John Holdsworth, who was born in 1765, was the eldest surviving child of my 5 x great grandparents Joseph and Elizabeth Holdsworth, but the last to move to London. Born like his siblings in South Weald, Essex, John was my 4 x great grandfather, a distinction he shares with his brother William, since two of their grandchildren would marry and become my great great grandparents.
I suspect that John was the last of the Holdsworth siblings to leave South Weald because he was his father Joseph’s heir, and perhaps shared responsibility with him for the family farm. It is likely that Joseph’s death in 1795, when John would have been thirty years old, but still unmarried, was the signal for the remaining Holdsworths to leave the village, with Joseph’s widow Elizabeth moving back to London, her home city, where her other children Sarah, Joseph, William and Godfrey were already settled and married.
As for John, for some reason he chose not to come to London, at least not immediately, but instead moved to Oxfordshire. We know from later records that John worked as a carpenter, so perhaps he was tempted by the prospect of work in that county. The first definite record we have for John is of his marriage on 22nd September 1797 to Mary Webb, which took place in the Cotswold town of Chipping Norton. (Although the parish register clearly states that John’s bride was named Mary, some later records insist that her name was Eliza Anne.). Later records tell us that their daughter Eliza (not to be confused with her cousin of the same name, the daughter of John’s brother William) was born there in 1798, and her brother, variously given the name John and William in family records, two years later. The latter child seems to have died in infancy, since his name does not appear in any later records.

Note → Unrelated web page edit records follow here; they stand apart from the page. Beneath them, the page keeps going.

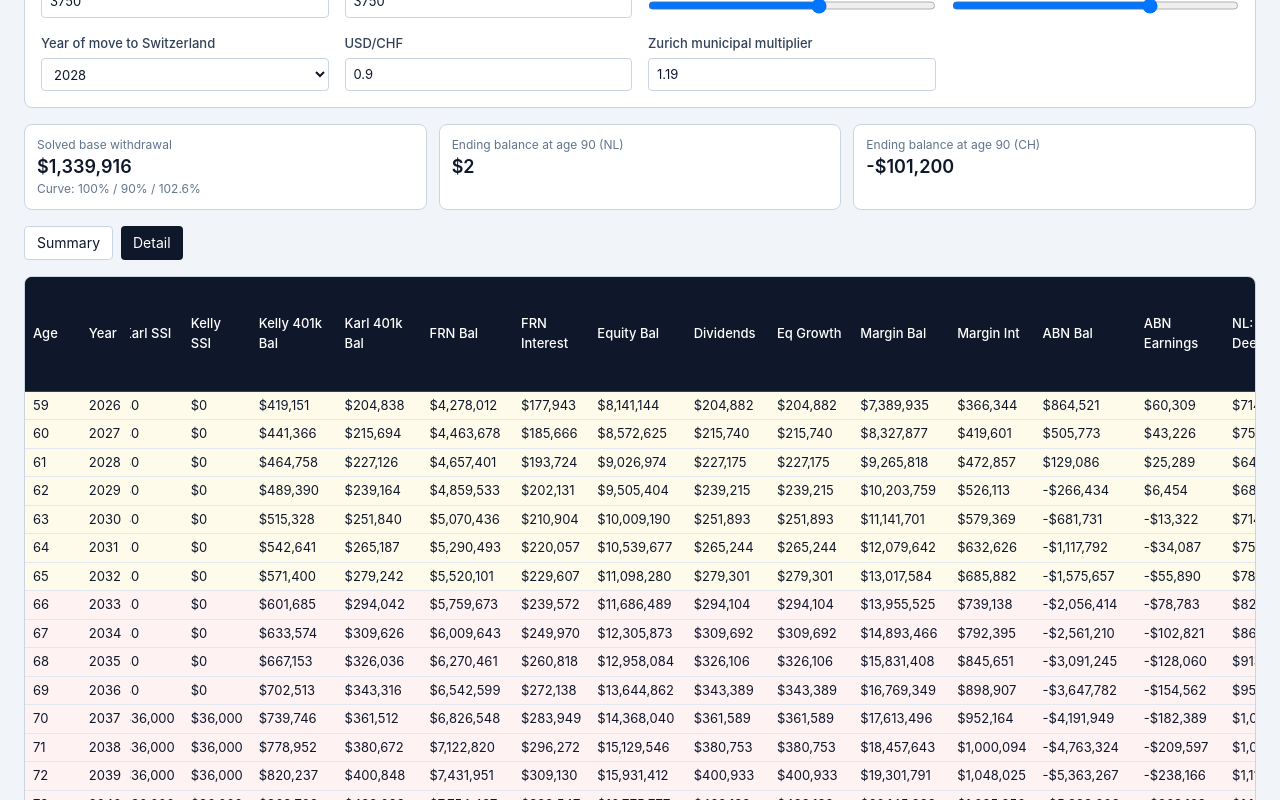
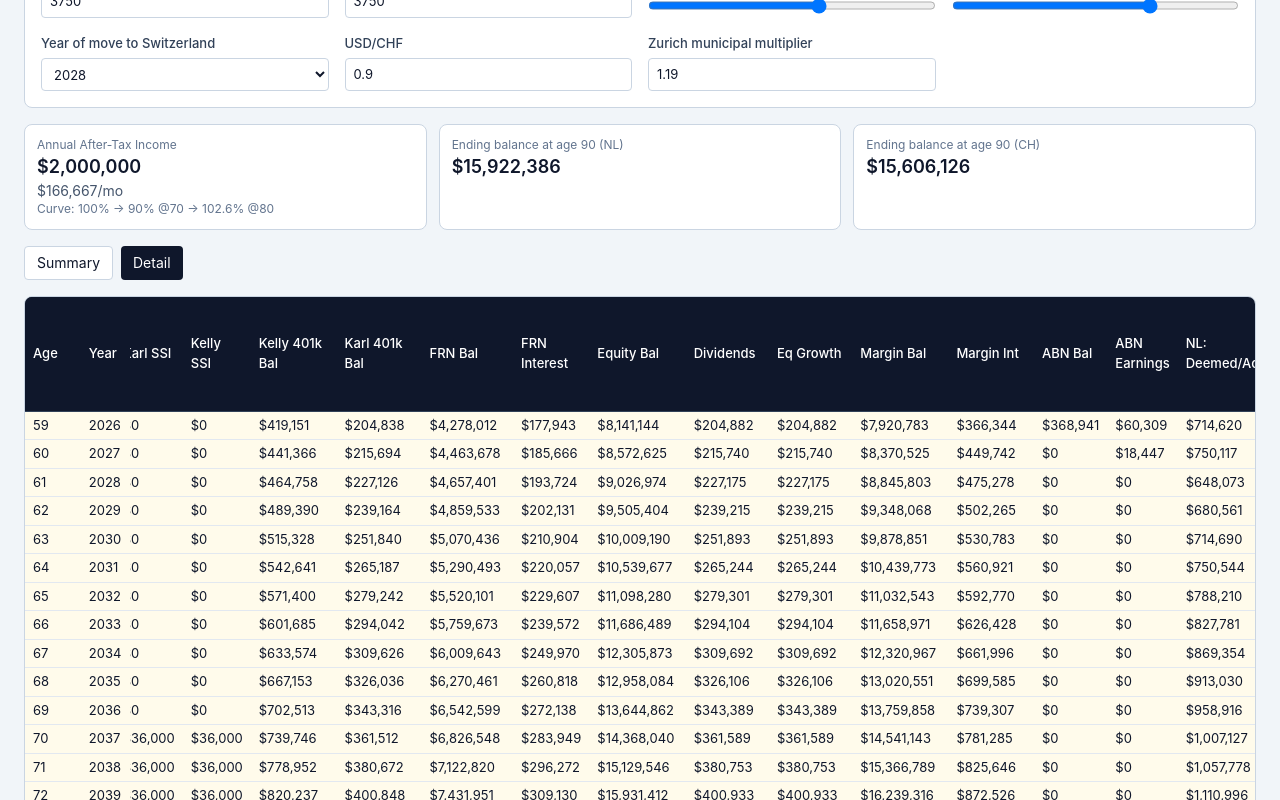
Before and after one commit to KCALLC/retirement-calculator, a Next.js app: page / in a window 1280 px wide. Shown: the part 500-1300 px from the top of the page. Built offline with nearby package versions, Linux system fonts and the light colour scheme.

Commit message:
Fix: margin cap (90% FRN / 50% eq), no negative balances, rename to Annual After-Tax Income + monthly

```diff
--- a/src/app/page.tsx
+++ b/src/app/page.tsx
@@ -204,16 +204,51 @@ function runProjection(inputs: Inputs, baseWithdrawal: number): YearRow[] {
 
     const withdrawal = baseWithdrawal * getCurveMultiplier(age);
 
+    // Apply income to balances
     frn += frnInterest;
     eq += dividends + eqGrowth;
     abn += abnEarnings;
     kelly401k += kelly401kEarn;
     karl401k += karl401kEarn;
 
+    // Margin interest increases the margin loan (it's capitalized)
+    margin += marginInt;
+
+    // SSI reduces the needed withdrawal (it's cash income)
+    // 401k earnings compound but aren't withdrawn yet (add withdrawal logic later if needed)
+
+    // Liquidation: withdrawals come from JPM margin (increasing it) and ABN
+    // But margin can't exceed: 90% of FRN + 50% of equities
     const jpmShare = inputs.jpmWithdrawalShare / 100;
     const abnShare = 1 - jpmShare;
-    margin += withdrawal * jpmShare;
-    abn -= withdrawal * abnShare;
+    let jpmDraw = withdrawal * jpmShare;
+    let abnDraw = withdrawal * abnShare;
+
+    // Check margin cap: 90% FRN + 50% equities
+    const marginCap = frn * 0.9 + eq * 0.5;
+    const proposedMargin = margin + jpmDraw;
+    if (proposedMargin > marginCap) {
+      // Can't borrow this much — cap the JPM draw, take rest from ABN
+      const maxAdditionalMargin = Math.max(0, marginCap - margin);
+      jpmDraw = maxAdditionalMargin;
+      abnDraw = withdrawal - jpmDraw;
+    }
+
+    // ABN can't go negative — if it would, reduce the draw
+    if (abnDraw > abn) {
+      abnDraw = Math.max(0, abn);
+      // Remaining shortfall — try to take from margin if cap allows
+      const shortfall = withdrawal - jpmDraw - abnDraw;
+      const additionalMarginRoom = Math.max(0, marginCap - margin - jpmDraw);
+      jpmDraw += Math.min(shortfall, additionalMarginRoom);
+    }
+
+    margin += jpmDraw;
+    abn = Math.max(0, abn - abnDraw);
+
+    // Floor: FRN and equities can never go negative
+    frn = Math.max(0, frn);
+    eq = Math.max(0, eq);
 
     const endingBalanceCore = frn + eq + abn - margin;
     const endingBalanceNL = endingBalanceCore + kelly401k + karl401k - nlBox3Tax;
@@ -466,9 +501,10 @@ export default function Home() {
 
         <section className="mb-4 grid gap-3 md:grid-cols-3">
           <div className="rounded-lg border border-slate-300 bg-white p-3">
-            <div className="text-xs text-slate-500">Solved base withdrawal</div>
+            <div className="text-xs text-slate-500">Annual After-Tax Income</div>
             <div className="text-lg font-semibold">{usd(baseWithdrawal)}</div>
-            <div className="text-xs text-slate-500">Curve: 100% / 90% / 102.6%</div>
+            <div className="text-sm text-slate-600">{usd(baseWithdrawal / 12)}/mo</div>
+            <div className="text-xs text-slate-500">Curve: 100% → 90% @70 → 102.6% @80</div>
           </div>
           <div className="rounded-lg border border-slate-300 bg-white p-3">
             <div className="text-xs text-slate-500">Ending balance at age 90 (NL)</div>
```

By the time their next child was born, John and Mary Holdsworth had moved from Chipping Norton to Oxford. We know from later census records that their daughter Keziah, one of my 3 x great grandmothers, was born in St Clement’s, Oxford, a district to the east of the city, its main street linking the centre with Headington Hill. ‘Keziah’, like other Old Testament names, was popular among Dissenters, and suggests (together with evidence from the next generation of the family) that John Holdsworth may have shared his brother William’s Nonconformist faith.
The Holdsworths must have remained in Oxford until at least 1809, when their youngest son, Joseph, was born there. This was also the year in which John’s mother Elizabeth Holdsworth died in Stepney, an event that may have prompted the family’s move to London. However, family records suggest that John and Mary also had another daughter, Ann, who would either remain in or return to Oxfordshire, where she would eventually marry.
We know that John Holdsworth and his family were definitely in Stepney by 1812, when he began to pay land tax on a property in William Street, in the parish of St George-in-the-East, where his brother Joseph had been living three years earlier. John also paid tax in the same street every year between 1813 and 1817, and again in 1822. In each of these years he was described in the records as the proprietor as well as the occupier of the property, suggesting a certain degree of wealth. However between 1824 and 1826 John was said to be the proprietor while other names are given as the occupiers, indicating that the Holdsworth family had moved elsewhere while continuing to rent out their William Street house.
‘A Carpenter’ by Thomas Rogers (1830) via bridgemanart.com
It’s possible that, as well as working as a carpenter, John was also a house builder – his son Joseph would certainly combine both trades – and that he actually built the family’s home in William Street, which (as I noted in earlier posts) was on the very edge of new building development at the time, overlooking the open fields that lay between Cable Street and Mile End Road.
It would appear that John’s wife Mary predeceased him. It’s possible that he is the 75-year-old carpenter by the name of John Holdsworth, living in Wellington Street, Mile End Old Town, at the time of the 1841 census, a few houses away from his daughter Keziah, who by this time was married with children of her own. But that record is puzzling, since it suggests that this John was born ‘in county’, i.e. in Middlesex, and not in Essex.
I’ll tell the stories of John’s surviving children, as well as the children of the other Holdsworth siblings, in future posts.